Long Time No Sea and Gatao 2: Rise of the King were both nominated for this year’s NETPAC (Network for the Promotion of Asian Cinema) Award for Best Asian-Pacific Film at the 38th Annual Hawaii International Film Festival.
Long Time No Sea, a film that was six year in the making, is running for the NETPAC Award this year, shortly after the recent 2018 Tokyo International Film Festival Asian Future nomination. Set on Lanyu island, it is a film centered around the Tao people, an indigenous tribe of the Taiwanese island. It is based on true stories and inspired by director Heather Tsui’s personal involvement and experiences with the Tao people. A young teacher from the city volunteers to be in charge of the traditional dance troupe of the school and goes through a process of rediscovering their own identity together with the Tao students—who were at first rejecting their own traditions—as they prepare for an upcoming dance competition.
To ensure the most truthful depiction of Lanyu, director Tsui thoroughly embedded herself on the island and in its culture. For director Tsui, the story of Tao children on Lanyu is as important as documenting of the contemporary Tao culture and its place in the timeline of its own cultural lineage.
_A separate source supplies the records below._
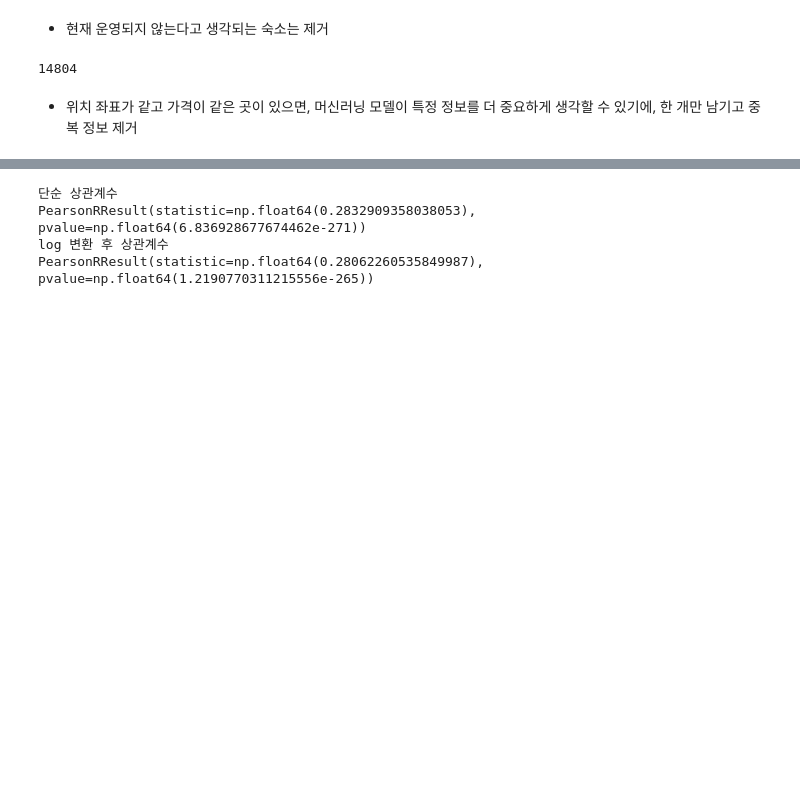
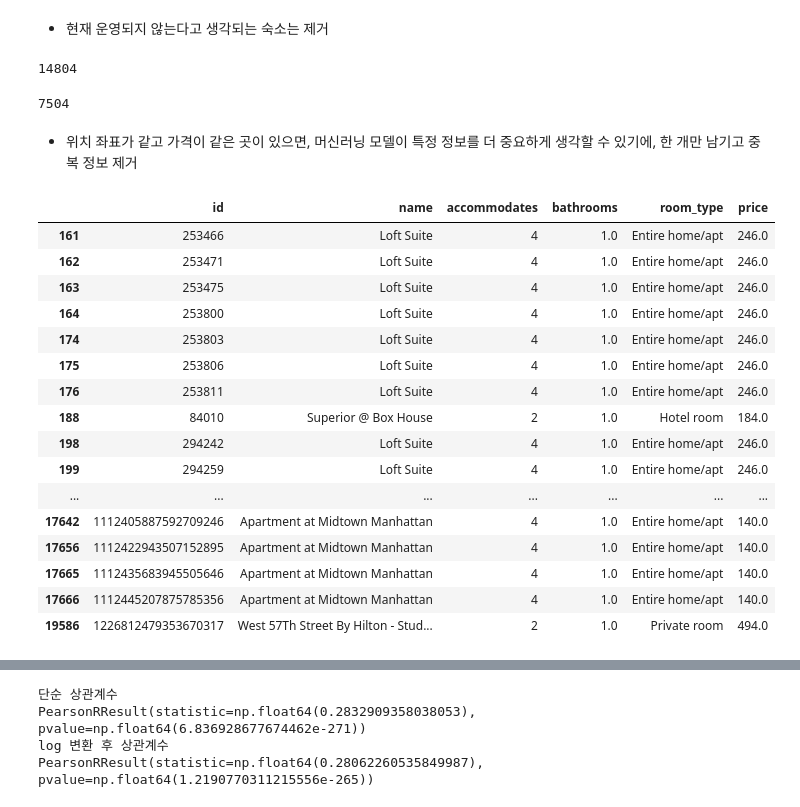
Before and after one commit to sybeom528/airbnb_price_prediction, a Jupyter notebook: notebooks/2nd_data_preprocessing.ipynb, the cells around one changed output, grey strips where cells are left out. Drawn from its saved outputs; the diff is of its cells as text; code cells hidden in the pictures; blank space fills up the shorter version.

```diff
--- a/notebooks/2nd_data_preprocessing.ipynb
+++ b/notebooks/2nd_data_preprocessing.ipynb
@@ -72,8 +72,32 @@ df = df.loc[~(cond1 | cond2)]
 len(df)
 # %% [output]
 14804
+# %%
+22308 - 14804
+# %% [output]
+7504
 # %% [markdown]
 - 위치 좌표가 같고 가격이 같은 곳이 있으면, 머신러닝 모델이 특정 정보를 더 중요하게 생각할 수 있기에, 한 개만 남기고 중복 정보 제거
+# %%
+df[df.duplicated(subset = ['longitude','latitude','name','log_price'])][['id','name','accommodates','bathrooms','room_type','price']]
+# %% [output]
+|  | id | name | accommodates | bathrooms | room_type | price |
+| 161 | 253466 | Loft Suite | 4 | 1.0 | Entire home/apt | 246.0 |
+| 162 | 253471 | Loft Suite | 4 | 1.0 | Entire home/apt | 246.0 |
+| 163 | 253475 | Loft Suite | 4 | 1.0 | Entire home/apt | 246.0 |
+| 164 | 253800 | Loft Suite | 4 | 1.0 | Entire home/apt | 246.0 |
+| 174 | 253803 | Loft Suite | 4 | 1.0 | Entire home/apt | 246.0 |
+| 175 | 253806 | Loft Suite | 4 | 1.0 | Entire home/apt | 246.0 |
+| 176 | 253811 | Loft Suite | 4 | 1.0 | Entire home/apt | 246.0 |
+| 188 | 84010 | Superior @ Box House | 2 | 1.0 | Hotel room | 184.0 |
+| 198 | 294242 | Loft Suite | 4 | 1.0 | Entire home/apt | 246.0 |
+| 199 | 294259 | Loft Suite | 4 | 1.0 | Entire home/apt | 246.0 |
+| ... | ... | ... | ... | ... | ... | ... |
+| 17642 | 1112405887592709246 | Apartment at Midtown Manhattan | 4 | 1.0 | Entire home/apt | 140.0 |
+| 17656 | 1112422943507152895 | Apartment at Midtown Manhattan | 4 | 1.0 | Entire home/apt | 140.0 |
+| 17665 | 1112435683945505646 | Apartment at Midtown Manhattan | 4 | 1.0 | Entire home/apt | 140.0 |
+| 17666 | 1112445207875785356 | Apartment at Midtown Manhattan | 4 | 1.0 | Entire home/apt | 140.0 |
+| 19586 | 1226812479353670317 | West 57Th Street By Hilton - Stud... | 2 | 1.0 | Private room | 494.0 |
 # %%
 group_cols = ['longitude','latitude','name','log_price']
 
```
Also changed, not shown: parts of 1 cell of this notebook, 8 other files.
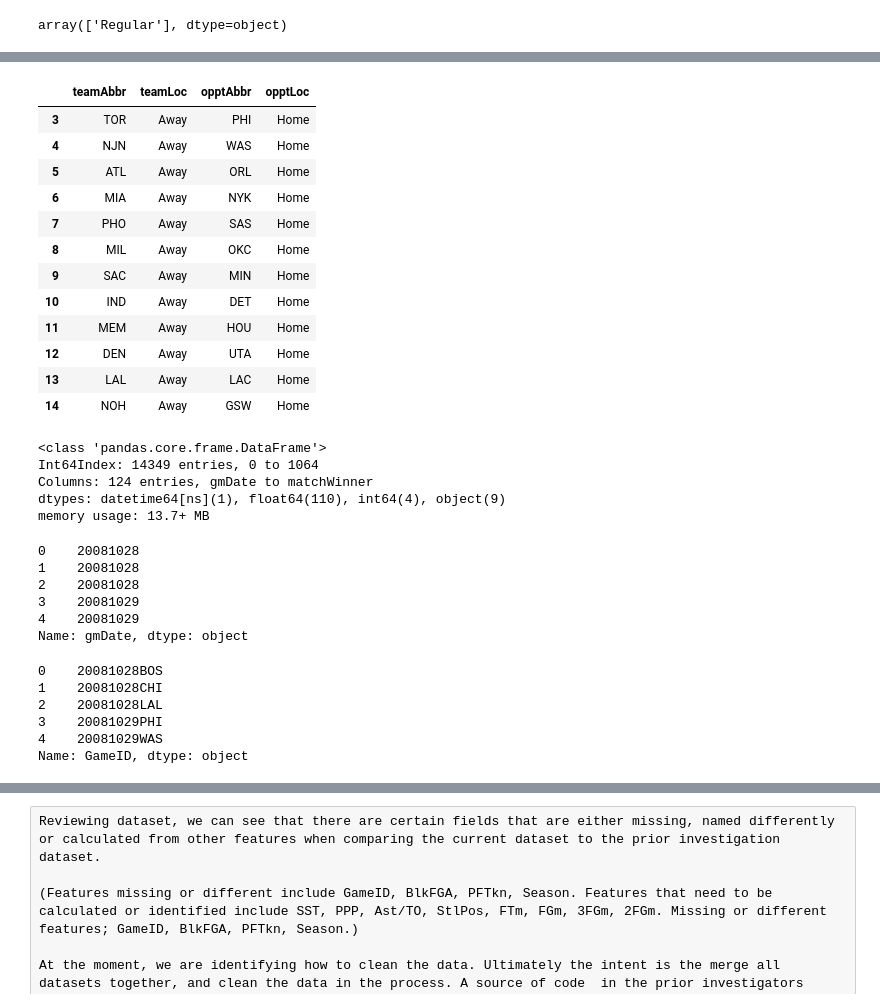
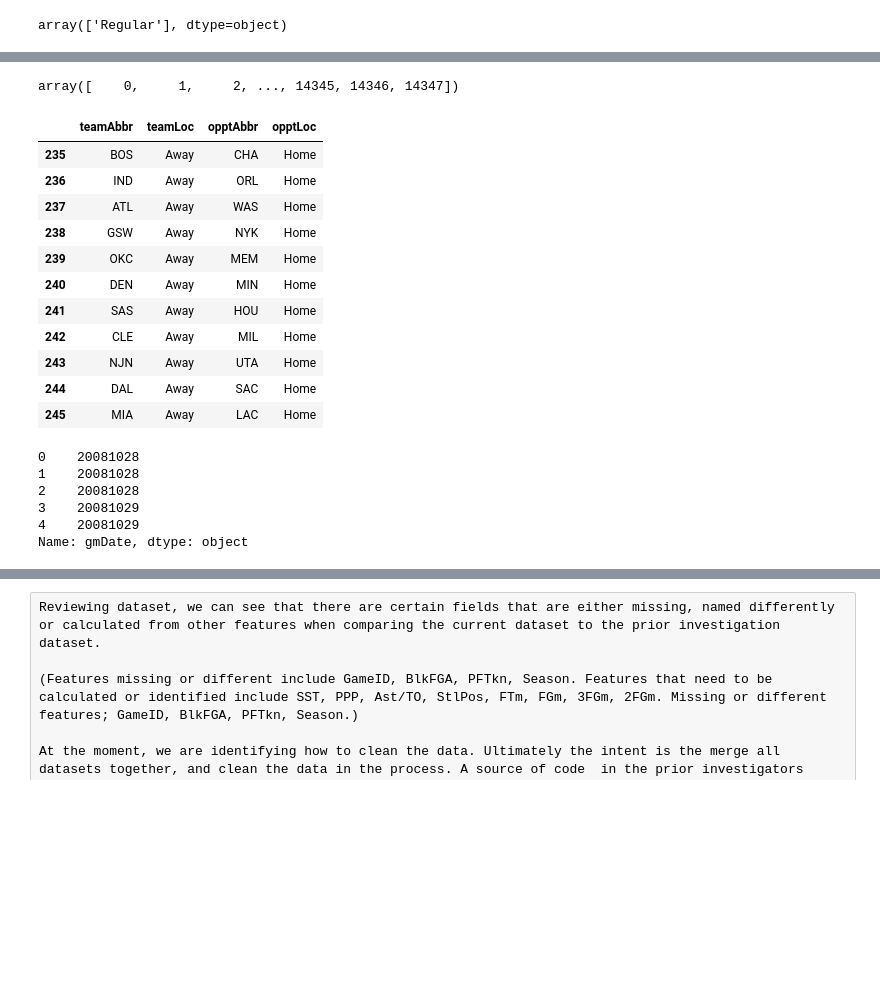
Before and after one commit to ElectricSheep007/UNH-Repo, a Jupyter notebook: DS_Guided_Capstone_2_Repo/virenv/Guided_Capstone_Project_2.ipynb, the cells around one changed output, grey strips where cells are left out. Drawn from its saved outputs; the diff is of its cells as text; code cells hidden in the pictures; blank space fills up the shorter version.

```diff
--- a/DS_Guided_Capstone_2_Repo/virenv/Guided_Capstone_Project_2.ipynb
+++ b/DS_Guided_Capstone_2_Repo/virenv/Guided_Capstone_Project_2.ipynb
@@ -357,0 +351,6 @@ array(['Regular'], dtype=object)
+# %%
+all_regsea2 = pd.DataFrame()
+
+for start_date, end_date in dates:
+    print(start_date, end_date)
+    all_regsea2 = pd.concat([all_regsea2, team_stats.gmDate.apply(is_regsea)], axis=1)
@@ -357,0 +392,9 @@ array(['Regular'], dtype=object)
+# %%
+all_regsea2 = all_regsea2.sum(axis=1)
+# %%
+regsea2 = np.where(all_regsea2 == 1)[0]
+regsea2
+# %% [output]
+array([    0,     1,     2, ..., 14345, 14346, 14347])
+# %%
+team_stats = team_stats.loc[regsea2]
@@ -358,51 +403,31 @@ array(['Regular'], dtype=object)
 # %%
 #The games stats are recorded as team vs. opponent with another column indicating whether this is a home game or an away game.
 #This format leaves me to suspect there is double data of the same game. Let's investigate.
 
 team_stats['gmDate'] = pd.to_datetime(team_stats['gmDate'])
-team_stats[['teamAbbr', 'teamLoc', 'opptAbbr', 'opptLoc']][team_stats['gmDate'] == datetime(2008,10,29)]
+team_stats[['teamAbbr', 'teamLoc', 'opptAbbr', 'opptLoc']][team_stats['gmDate'] == datetime(2008,11,29)]
 
 #Seems our suspicion was wrong and away_games=team as home_games=opp. We will keep this in mind during feature engineering.
 # %% [output]
 |  | teamAbbr | teamLoc | opptAbbr | opptLoc |
-| 3 | TOR | Away | PHI | Home |
-| 4 | NJN | Away | WAS | Home |
-| 5 | ATL | Away | ORL | Home |
-| 6 | MIA | Away | NYK | Home |
-| 7 | PHO | Away | SAS | Home |
-| 8 | MIL | Away | OKC | Home |
-| 9 | SAC | Away | MIN | Home |
-| 10 | IND | Away | DET | Home |
-| 11 | MEM | Away | HOU | Home |
-| 12 | DEN | Away | UTA | Home |
-| 13 | LAL | Away | LAC | Home |
-| 14 | NOH | Away | GSW | Home |
+| 235 | BOS | Away | CHA | Home |
+| 236 | IND | Away | ORL | Home |
+| 237 | ATL | Away | WAS | Home |
+| 238 | GSW | Away | NYK | Home |
+| 239 | OKC | Away | MEM | Home |
+| 240 | DEN | Away | MIN | Home |
+| 241 | SAS | Away | HOU | Home |
+| 242 | CLE | Away | MIL | Home |
+| 243 | NJN | Away | UTA | Home |
+| 244 | DAL | Away | SAC | Home |
+| 245 | MIA | Away | LAC | Home |
-# %%
-team_stats['gmDate'] = pd.to_datetime(team_stats['gmDate'])
-team_stats.info()
-# %% [output]
-<class 'pandas.core.frame.DataFrame'>
-Int64Index: 14349 entries, 0 to 1064
-Columns: 124 entries, gmDate to matchWinner
-dtypes: datetime64[ns](1), float64(110), int64(4), object(9)
-memory usage: 13.7+ MB
-# %%
-dateString =  team_stats['gmDate'].dt.strftime('%Y%m%d')
-dateString.head()
-# %% [output]
-0    20081028
-1    20081028
-2    20081028
-3    20081029
-4    20081029
-Name: gmDate, dtype: object
-# %%
-team_stats['GameID'] = dateString + team_stats['opptAbbr']
-team_stats['GameID'].head()
-# %% [output]
-0    20081028BOS
-1    20081028CHI
-2    20081028LAL
-3    20081029PHI
-4    20081029WAS
-Name: GameID, dtype: object
+# %%
+dateString =  team_stats['gmDate'].dt.strftime('%Y%m%d')
+dateString.head()
+# %% [output]
+0    20081028
+1    20081028
+2    20081028
+3    20081029
+4    20081029
+Name: gmDate, dtype: object
```
Also changed, not shown: parts of 82 cells of this notebook.
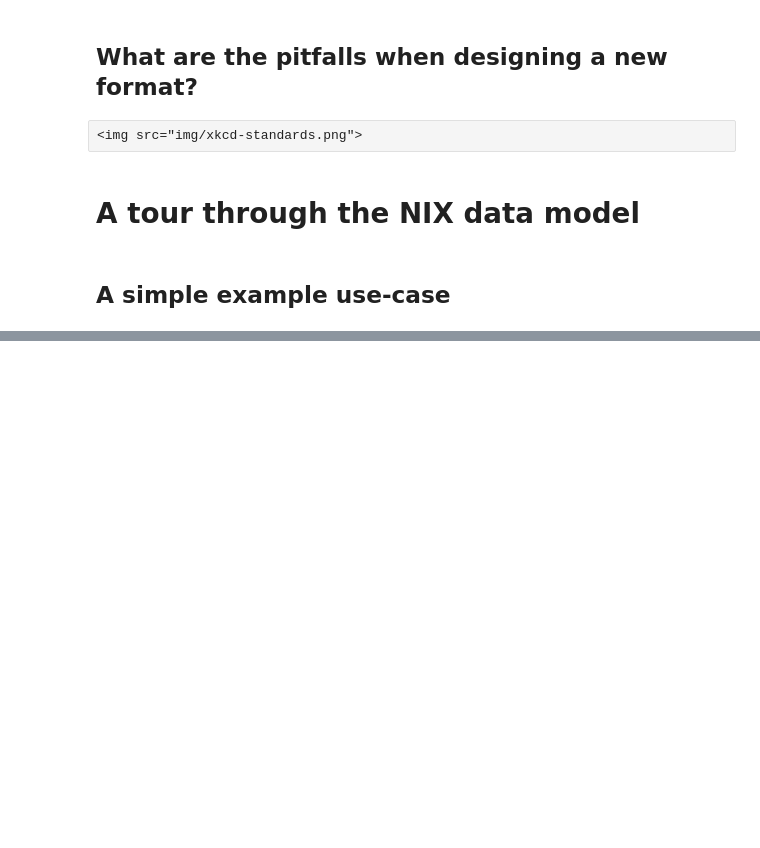
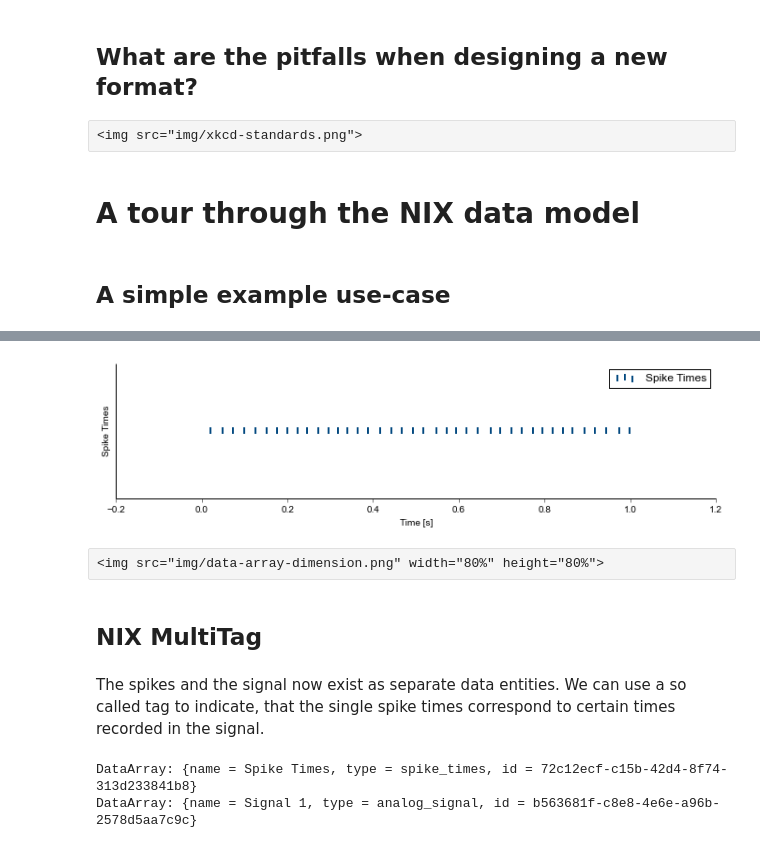
Before and after one commit to stoewer/nix-demo, a Jupyter notebook: NIX - Data management workshop 2015.ipynb, the cells around one changed output, grey strips where cells are left out. Saved outputs shown, nothing was run; the diff lists cells and outputs as text; code cells hidden in the pictures; blank space fills up the shorter version.

```diff
--- a/NIX - Data management workshop 2015.ipynb
+++ b/NIX - Data management workshop 2015.ipynb
@@ -44,0 +166,22 @@ __open source?__
+# %%
+plotter = Plotter(width=1000, height=200)
+plotter.add(spikes)
+
+plotter.plot()
+# %% [output]
+[figure, added]
+# %% [raw]
+<img src="img/data-array-dimension.png" width="80%" height="80%">
+# %% [markdown]
+## NIX MultiTag
+# %% [markdown]
+The spikes and the signal now exist as separate data entities. We can use a so called tag to indicate, that the single spike times correspond to certain times recorded in the signal.
+# %%
+spike_tag = block.create_multi_tag("Spike Times 1", "spike_times", spikes)
+spike_tag.references.append(signal)
+
+print(spike_tag.positions)
+print(spike_tag.references[0])
+# %% [output]
+DataArray: {name = Spike Times, type = spike_times, id = 72c12ecf-c15b-42d4-8f74-313d233841b8}
+DataArray: {name = Signal 1, type = analog_signal, id = b563681f-c8e8-4e6e-a96b-2578d5aa7c9c}
```
Also changed, not shown: parts of 54 cells of this notebook, 21 other files.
With this film, she hopes to present a truthful depiction of Lanyu. Long Time No Sea will premiere on November 13th in Hawaii, and there will be a post-film Q&A with director Heather Tsui and the little leading actor Zhong Jia-Jun after the screening.
Gatao 2: Rise of the King is a gangster film about of the rise and fall of some gangsters, whose ambition and revenge, and whose sad ending of their brotherhood. The plot, the aesthetic style, the actors’ performance and the production of the film are stunning. The most exciting part of the film is the scene of the block street gangster war involving thousand people on Linsen North Road, Taipei. Every extra is selected by the director individually. The fight scenes in this movie are almost authentic, and it becomes the pioneer of Taiwanese gangster movies. Director Cheng-Kuo Yen’s debut is truly impressive.
For seven consecutive years, Taiwan Academy and Hawaii International Film Festival have copresented Spotlight On Taiwan special screenings with the support from the Ministry of Culture of Taiwan. The screening this year showcases feature-length films and shorts of various styles and themes from emerging Taiwanese filmmakers. All of the titles will be screening at the Regal Dole Cannery Stadium 18 from November 9th through 16th.
The Rope Curse is a horror movie that combines themes of ancient Taiwanese funeral tradition and school bullying with immense horror. Tea Land is a Golden Harvest award winning film. In the beautiful and tranquil background of Taiwanese mountains, we see the reality of human nature when money and survival are at risk. Floating Weeds is a short film about the friendship of a young man who lost her mother and an old man who lost his wife. The film reveals the unique humanism of Taiwanese short films.
According to Taiwan Academy, the Network for the Promotion of Asian Cinema (NETPAC) was founded in 1990 by Cinemaya and UNESCO dedicated to promoting Asian film throughout the world. The prestigious NETPAC award is given at selected international film festivals to promote Asian cinemas shoot by emerging directors. The two Taiwanese films nominated by Hawaii International Film Festival this year, are debut titles from new Directors.
According the Variety, the Hawaii International Film Festival is one of the 50 unmissable film festivals in the world. It is one of the few festivals in the U.S. that places emphasis on Asian-Pacific films and up-and-coming filmmakers. It is held twice a year in Honolulu and other Hawaiian islands. Film critics, curators, educators, and the film industry around the world all pay their respects to the Hawaii International Film Festival. During the fall festival period, it draws 70,000 audiences in two weeks. Moviegoers are more than welcome to join the screenings.